» **Web page edit records**:
=====
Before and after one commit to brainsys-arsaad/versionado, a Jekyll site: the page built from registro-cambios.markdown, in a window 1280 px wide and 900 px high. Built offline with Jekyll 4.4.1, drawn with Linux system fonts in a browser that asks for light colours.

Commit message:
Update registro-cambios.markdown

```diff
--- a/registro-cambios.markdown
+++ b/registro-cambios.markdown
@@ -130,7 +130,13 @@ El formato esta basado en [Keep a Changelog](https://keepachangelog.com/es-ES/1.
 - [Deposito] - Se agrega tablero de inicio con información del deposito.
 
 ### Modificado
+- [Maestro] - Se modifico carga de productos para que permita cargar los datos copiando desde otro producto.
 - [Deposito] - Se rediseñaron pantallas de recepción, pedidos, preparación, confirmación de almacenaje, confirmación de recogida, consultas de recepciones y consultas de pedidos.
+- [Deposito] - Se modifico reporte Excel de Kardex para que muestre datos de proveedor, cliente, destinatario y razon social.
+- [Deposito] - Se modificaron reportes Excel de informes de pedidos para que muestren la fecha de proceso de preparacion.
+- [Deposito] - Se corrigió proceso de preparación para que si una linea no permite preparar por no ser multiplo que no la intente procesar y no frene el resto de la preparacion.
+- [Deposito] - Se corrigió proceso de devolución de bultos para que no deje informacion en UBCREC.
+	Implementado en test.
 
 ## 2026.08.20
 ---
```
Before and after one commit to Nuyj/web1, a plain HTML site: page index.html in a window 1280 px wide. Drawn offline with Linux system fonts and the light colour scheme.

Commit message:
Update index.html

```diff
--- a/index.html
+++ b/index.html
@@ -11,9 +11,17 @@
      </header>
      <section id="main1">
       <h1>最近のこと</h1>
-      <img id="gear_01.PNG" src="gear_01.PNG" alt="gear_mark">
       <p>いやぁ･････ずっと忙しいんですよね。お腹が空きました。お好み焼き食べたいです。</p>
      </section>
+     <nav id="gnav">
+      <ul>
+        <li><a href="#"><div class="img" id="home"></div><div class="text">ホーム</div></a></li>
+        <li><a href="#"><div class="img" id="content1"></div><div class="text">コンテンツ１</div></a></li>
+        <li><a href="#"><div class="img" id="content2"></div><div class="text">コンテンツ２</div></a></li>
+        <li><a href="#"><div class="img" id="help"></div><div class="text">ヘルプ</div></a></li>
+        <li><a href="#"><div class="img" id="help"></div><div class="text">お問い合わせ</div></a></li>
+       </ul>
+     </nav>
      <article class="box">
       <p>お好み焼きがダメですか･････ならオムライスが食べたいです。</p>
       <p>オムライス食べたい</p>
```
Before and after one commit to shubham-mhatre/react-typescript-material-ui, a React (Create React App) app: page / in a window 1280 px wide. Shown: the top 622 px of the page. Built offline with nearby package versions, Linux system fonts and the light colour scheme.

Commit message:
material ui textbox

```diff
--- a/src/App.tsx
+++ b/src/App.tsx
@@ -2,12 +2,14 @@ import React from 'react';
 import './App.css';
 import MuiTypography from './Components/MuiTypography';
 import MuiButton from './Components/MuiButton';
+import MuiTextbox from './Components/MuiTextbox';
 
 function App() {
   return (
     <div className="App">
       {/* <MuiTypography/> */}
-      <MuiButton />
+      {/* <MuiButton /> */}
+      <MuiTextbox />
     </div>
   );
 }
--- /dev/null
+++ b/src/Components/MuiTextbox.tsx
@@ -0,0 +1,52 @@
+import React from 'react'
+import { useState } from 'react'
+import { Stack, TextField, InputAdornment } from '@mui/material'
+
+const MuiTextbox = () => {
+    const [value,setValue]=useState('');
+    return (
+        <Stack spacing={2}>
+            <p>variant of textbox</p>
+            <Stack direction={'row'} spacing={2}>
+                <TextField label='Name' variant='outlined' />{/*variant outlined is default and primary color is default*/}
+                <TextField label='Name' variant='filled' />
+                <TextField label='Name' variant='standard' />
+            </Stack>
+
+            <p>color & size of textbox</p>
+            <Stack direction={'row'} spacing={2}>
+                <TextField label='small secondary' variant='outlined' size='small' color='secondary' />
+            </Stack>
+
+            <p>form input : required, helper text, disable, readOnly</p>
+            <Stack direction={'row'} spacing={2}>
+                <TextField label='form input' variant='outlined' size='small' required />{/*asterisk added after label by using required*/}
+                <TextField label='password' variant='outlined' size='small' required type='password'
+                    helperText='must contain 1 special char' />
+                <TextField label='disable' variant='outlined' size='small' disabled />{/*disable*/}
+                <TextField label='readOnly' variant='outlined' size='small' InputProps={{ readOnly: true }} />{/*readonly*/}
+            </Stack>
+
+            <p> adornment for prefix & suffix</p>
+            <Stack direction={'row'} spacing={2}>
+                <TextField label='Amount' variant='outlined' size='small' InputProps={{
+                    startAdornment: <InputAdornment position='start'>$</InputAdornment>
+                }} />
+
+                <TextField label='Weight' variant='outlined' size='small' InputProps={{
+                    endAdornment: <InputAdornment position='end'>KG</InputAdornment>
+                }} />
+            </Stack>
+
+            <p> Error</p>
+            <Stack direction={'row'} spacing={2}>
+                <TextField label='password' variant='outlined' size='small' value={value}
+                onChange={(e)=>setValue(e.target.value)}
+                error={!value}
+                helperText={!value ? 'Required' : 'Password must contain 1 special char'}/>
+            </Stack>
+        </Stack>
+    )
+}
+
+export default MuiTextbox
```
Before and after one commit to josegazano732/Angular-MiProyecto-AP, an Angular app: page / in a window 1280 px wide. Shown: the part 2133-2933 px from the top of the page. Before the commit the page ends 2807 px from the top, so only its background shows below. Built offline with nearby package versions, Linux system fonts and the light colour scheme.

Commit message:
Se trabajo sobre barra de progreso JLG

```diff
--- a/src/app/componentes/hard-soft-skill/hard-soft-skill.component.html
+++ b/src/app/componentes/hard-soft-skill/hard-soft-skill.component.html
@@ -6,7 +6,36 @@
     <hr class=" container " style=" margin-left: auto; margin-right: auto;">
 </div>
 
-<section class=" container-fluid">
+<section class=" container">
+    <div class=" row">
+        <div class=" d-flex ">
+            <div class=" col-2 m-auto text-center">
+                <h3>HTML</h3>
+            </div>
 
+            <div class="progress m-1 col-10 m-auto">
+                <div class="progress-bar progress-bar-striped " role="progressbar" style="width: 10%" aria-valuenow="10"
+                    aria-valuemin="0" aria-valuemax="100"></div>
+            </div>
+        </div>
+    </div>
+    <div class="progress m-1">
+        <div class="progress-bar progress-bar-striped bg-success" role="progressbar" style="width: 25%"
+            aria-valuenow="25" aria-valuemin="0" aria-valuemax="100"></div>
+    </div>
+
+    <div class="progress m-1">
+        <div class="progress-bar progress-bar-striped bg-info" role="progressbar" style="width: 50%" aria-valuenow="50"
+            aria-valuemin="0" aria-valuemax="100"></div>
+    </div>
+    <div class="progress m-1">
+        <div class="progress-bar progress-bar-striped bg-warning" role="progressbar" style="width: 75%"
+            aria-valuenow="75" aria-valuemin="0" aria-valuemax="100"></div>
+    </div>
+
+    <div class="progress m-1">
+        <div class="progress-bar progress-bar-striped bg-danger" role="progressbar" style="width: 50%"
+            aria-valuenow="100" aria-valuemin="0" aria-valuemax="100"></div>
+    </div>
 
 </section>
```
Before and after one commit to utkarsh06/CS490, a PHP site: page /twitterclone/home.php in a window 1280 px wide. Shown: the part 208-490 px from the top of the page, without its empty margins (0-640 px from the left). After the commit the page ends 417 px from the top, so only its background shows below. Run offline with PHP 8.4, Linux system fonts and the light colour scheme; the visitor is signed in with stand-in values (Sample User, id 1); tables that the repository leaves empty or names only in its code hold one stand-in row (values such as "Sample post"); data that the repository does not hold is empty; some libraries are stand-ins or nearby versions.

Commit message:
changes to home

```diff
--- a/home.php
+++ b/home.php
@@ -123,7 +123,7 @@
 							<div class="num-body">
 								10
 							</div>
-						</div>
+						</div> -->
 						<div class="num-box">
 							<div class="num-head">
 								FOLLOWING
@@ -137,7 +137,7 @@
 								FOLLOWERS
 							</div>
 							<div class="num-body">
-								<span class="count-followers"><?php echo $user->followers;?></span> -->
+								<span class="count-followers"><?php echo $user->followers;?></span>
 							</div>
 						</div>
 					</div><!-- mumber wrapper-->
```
=====
» **THE TASK**:
Please show every line of the entries above that contains the word "MuiButton".

» **EXPECTED ANSWER**:
 import MuiButton from './Components/MuiButton';
-      <MuiButton />
+      {/* <MuiButton /> */}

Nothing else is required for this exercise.